There have been numerous articles in the press recently on topics relating to children and the early child care and education sector, so we have included some of these which may be of interest to you…
Minister Frances Fitzgerald T.D. published the Heads of the Children First Bill which will be sent to the Oireachtas Committee on Health and Children for consultation with key stakeholders to take place before the Bill is finalised.
The purpose of this Bill is to put Children First: National Guidance for the Protection and Welfare of Children on a statutory basis which is a key commitment in the Programme for Government.
Minister Fitzgerald said ‘I believe this legislation will be welcomed by all those who place the safety of children at the heart of our society. Organisations and professionals who are currently operating under Children First should not be concerned, as they are already operating safe practices, training staff and reporting concerns to the HSE. The new Child and Family Support Agency, to be established in 2013, is preparing to undertake the new responsibilities under the legislation and to deal effectively with reports that it receives.’
Ireland’s food safety watchdog is urging creches to guard against the spread of E.coli following an increase in the prevalence of the potentially deadly bacteria in the community.
The Food Safety Authority of Ireland (FSAI) said there were 285 cases of E.coli recorded last year by the Health Protection Surveillance Centre, compared to 199 in 2010.
Irene Gunning, chief executive of Early Childhood Ireland, welcomed the leaflet and call to prevent the spread of E.coli in childcare settings.
Download the Food Safety Authories free leaflet : E.Coli – how to protect the children in your care
Children are bearing the brunt of the recession, with close to a third affected by some form of deprivation, according to a new report.
Poverty and deprivation is higher for children than for adults and has worsened with the economic downturn, the report by the Economic and Social Research Institute finds.
Child-specific deprivation rates are worst, at more than 20 per cent, in one-parent units and in families with low income, a father out of work or a mother with no qualifications, a disability or aged under 29.
Minister for Social Protection Joan Burton, who has been criticised by lone parents for her plans to remove child benefit from one-parent families for children over seven, said the report showed the importance for children of parents staying on in education.
A new study to investigate the wellbeing, diet and exercise levels of school children in Cork will be the most detailed of its kind in Ireland to date.

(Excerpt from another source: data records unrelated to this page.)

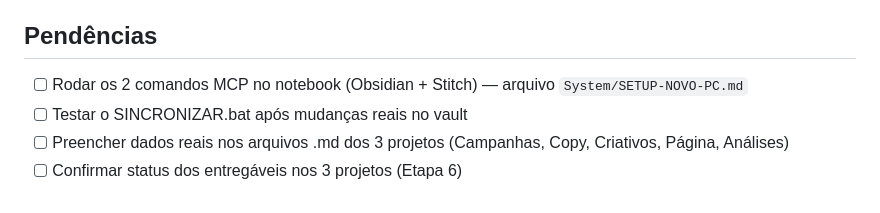
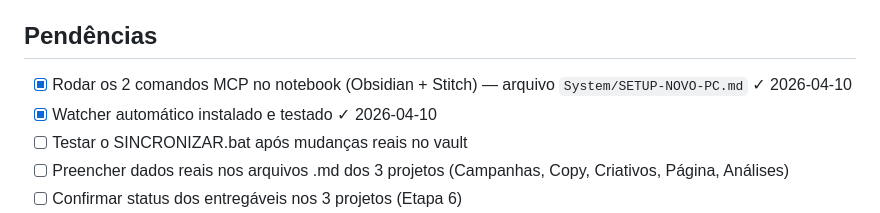
Before and after one commit to BoubbleG/ogarcom-dashboard, a Markdown page: data/session-logs/2026-04-10-18-00-mcp-stitch-sync-multipc.md, the part around the change. Rendered like a GitHub page.

Commit message:
sync: vault atualizado em 2026-04-10 16:23

```diff
--- a/data/session-logs/2026-04-10-18-00-mcp-stitch-sync-multipc.md
+++ b/data/session-logs/2026-04-10-18-00-mcp-stitch-sync-multipc.md
@@ -21,7 +21,8 @@ Sessão focada em finalizar a infraestrutura completa do OGARCOM: dashboard hosp
 
 ## Pendências
 
-- [ ] Rodar os 2 comandos MCP no notebook (Obsidian + Stitch) — arquivo `System/SETUP-NOVO-PC.md`
+- [x] Rodar os 2 comandos MCP no notebook (Obsidian + Stitch) — arquivo `System/SETUP-NOVO-PC.md` ✓ 2026-04-10
+- [x] Watcher automático instalado e testado ✓ 2026-04-10
 - [ ] Testar o SINCRONIZAR.bat após mudanças reais no vault
 - [ ] Preencher dados reais nos arquivos .md dos 3 projetos (Campanhas, Copy, Criativos, Página, Análises)
 - [ ] Confirmar status dos entregáveis nos 3 projetos (Etapa 6)
```
Also changed, not shown: data/CLAUDE.md (added, +138 -0 lines), data/session-logs/2026-04-10-19-00-meta-ads-dashboard.md (added, +86 -0 lines).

“Accurate estimates of the changes in childhood obesity over time are necessary to help develop appropriate measures to tackle the problem of childhood obesity,”said Janas Harrington from the department of epidemiology and public health in University College Cork.
She said it was anticipated that the results of this study would highlight areas of action for policymakers, planners and developers with responsibility for addressing childhood obesity and creating sustainable healthy environments.
A new National Trust report in the UK has found that evidence of a long-term and dramatic decline in children’s relationship with the outdoors is ‘overwhelming’ and urgent action is needed to bridge this growing gap before it’s too late.
Report author Stephen Moss, said: “We all know the benefits being outdoors can bring, and as parents we want our children to spend more time outdoors than they do.
“But despite this overwhelming evidence and the different initiatives and schemes run by organisations across the UK, our kids are spending less and less time in the outdoors.”